I’m back in Charleston for the month visiting friends and family and recently went to visit my friend Zach at The Golden Elephant! No, it’s not an Indian restaurant it’s his tiny house! He’s about half-way through his build and I was really curious to see the progress in person and talk about his approach to building a tiny house. Here are some of his insights!
What inspired you to build a tiny house?
I was originally inspired by the shed that Cedric re-modeled in to a living space in the backyard at our apartment. It was the perfect set-up. I was attracted to the minimalism of the lifestyle as well. Plus, all the resources and time to do it were there.
What freedoms do you hope to attain living the tiny life?
Time, I want my time back. Time and flexibility in life. I feel like you have to pay that ahead though. Truthfully, I don’t want to work as much. I also really appreciate the mobility the lifestyle offers.
Why is it called The Golden Elephant?

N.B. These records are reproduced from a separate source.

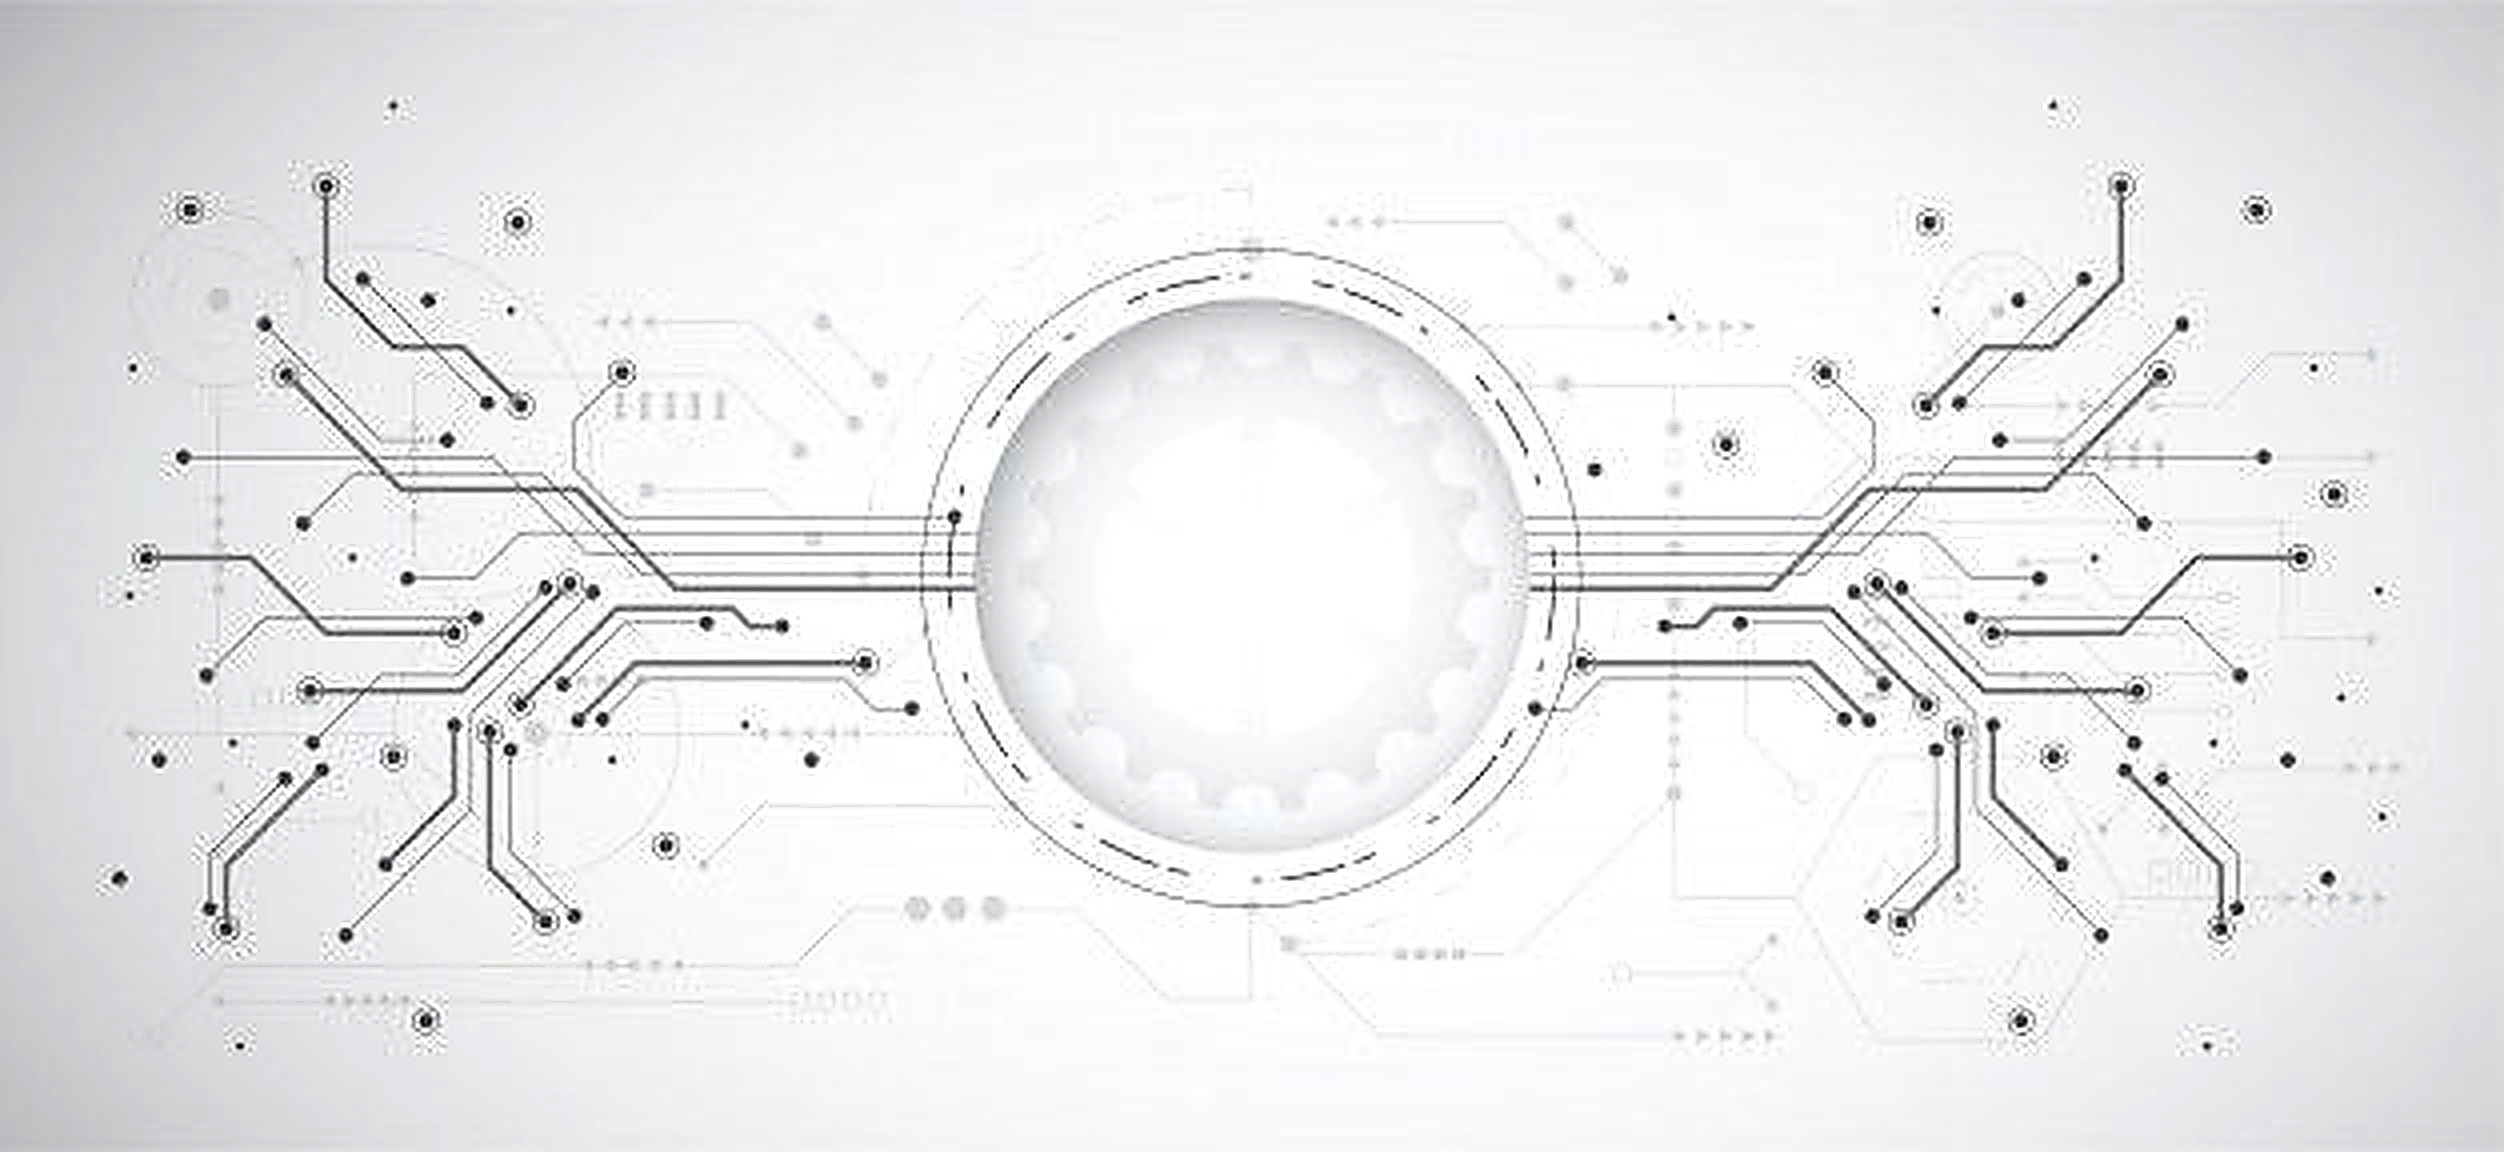
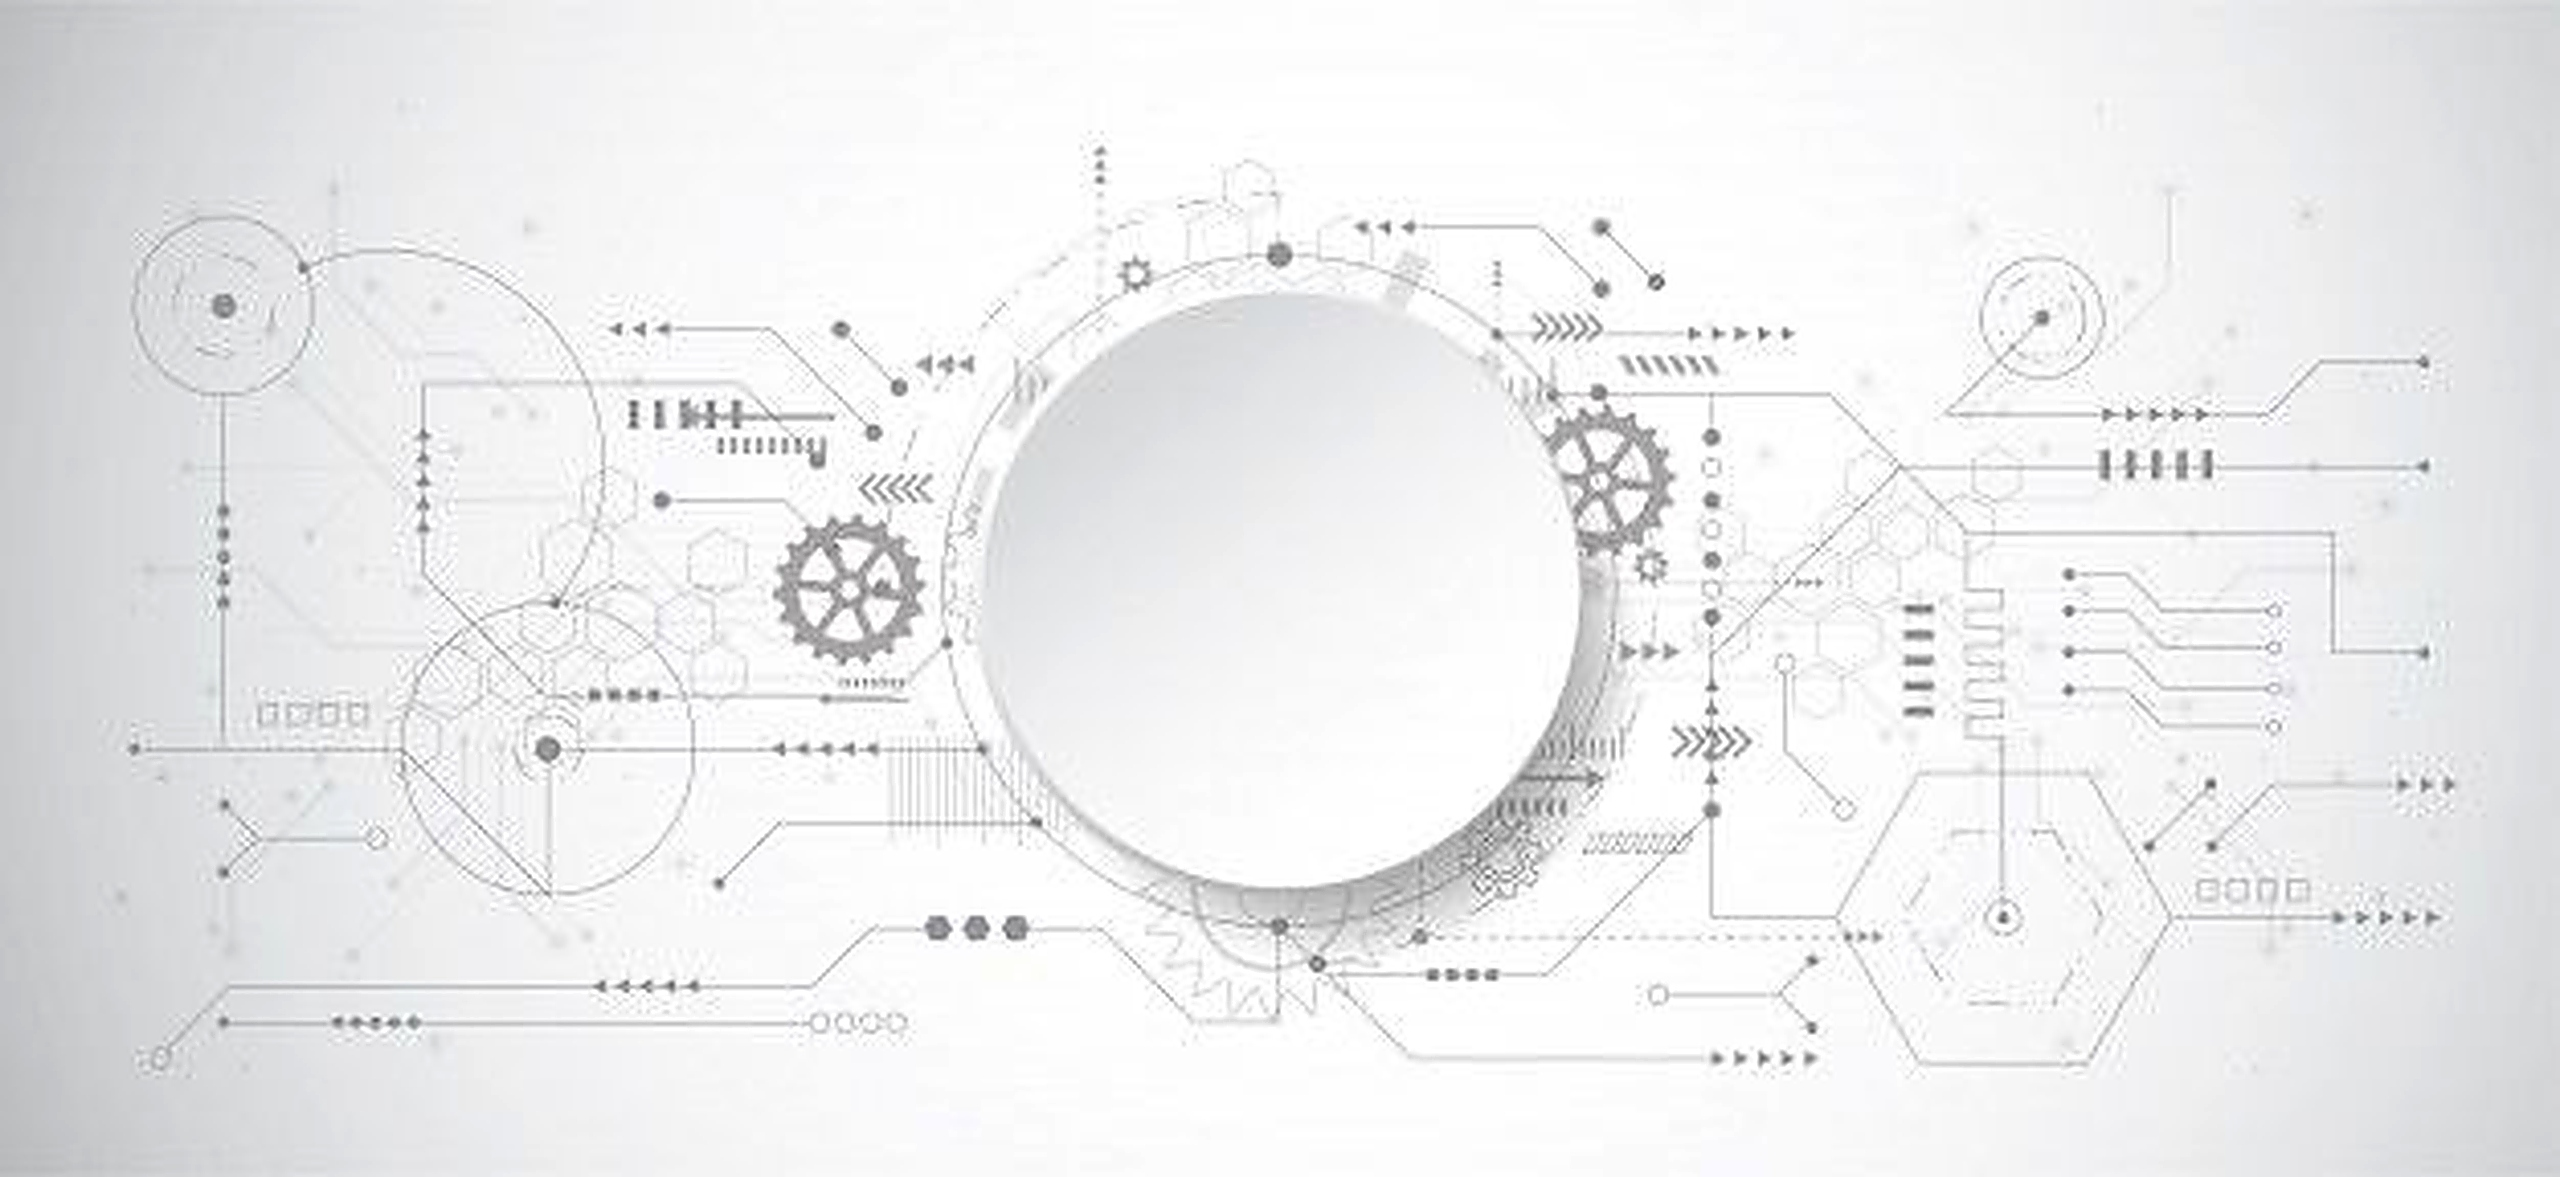
Update homepage background image with high-definition enhancement

diff --git a/src/App.tsx b/src/App.tsx
@@ -44,7 +44,7 @@ export default function App() {
           text: "From bespoke web and mobile apps to scalable cloud engineering, we build modern technology solutions that drive business growth.",
           cta: "Get In Touch",
           image: {
-            src: "/hero.jpg",
+            src: "/hero.jpg?v=2",
             alt: "Futuristic high-definition circuit board schematic",
             tone: "#e5e7eb",
             focus: "50% 50%",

Cedric and I were hanging out at the house and we were discussing names at one point. We got to work and then he turned to me and said it was going to be called the golden elephant. I think the name fits. The cantilever of the house looks like a big trunk. It’s one of the largest tiny houses I’ve seen so far and the outside of the house is a golden color from the cypress.
How has community impacted your build?
I’ve met so many awesome people through this thing and it’s made me form stronger bonds to my community. It would not be possible without my friends. You can’t really do it without help from your community unless you have that skill set already. Building I had help with the sheathing, siding and installation of the roof. I have had help figuring out where systems are going to go, talking about ideas and how I’m going to approach these things. A lot of help has come through talking to people who have done things like this before and going over what I plan to do.
What are your methods for getting rid of stuff?
The formula that I’ve adopted is if it’s not serving a purpose or I haven’t used it in 30 days, I try to get rid of it. The exception to this is tools and camping gear because you’re not going to use them all the time but it’s difficult and expensive to replace those things. At minimum, I do four major purges a year. I will take full inventory and clean everything that I own. I will touch everything that I own in my house and if it doesn’t serve a purpose or I don’t need to own it, it’s gone. That’s what keeps me sane because I don’t need to own any more of this stuff. I’ve never been let down by not hanging on and you just have to really decide what you can and can’t live with.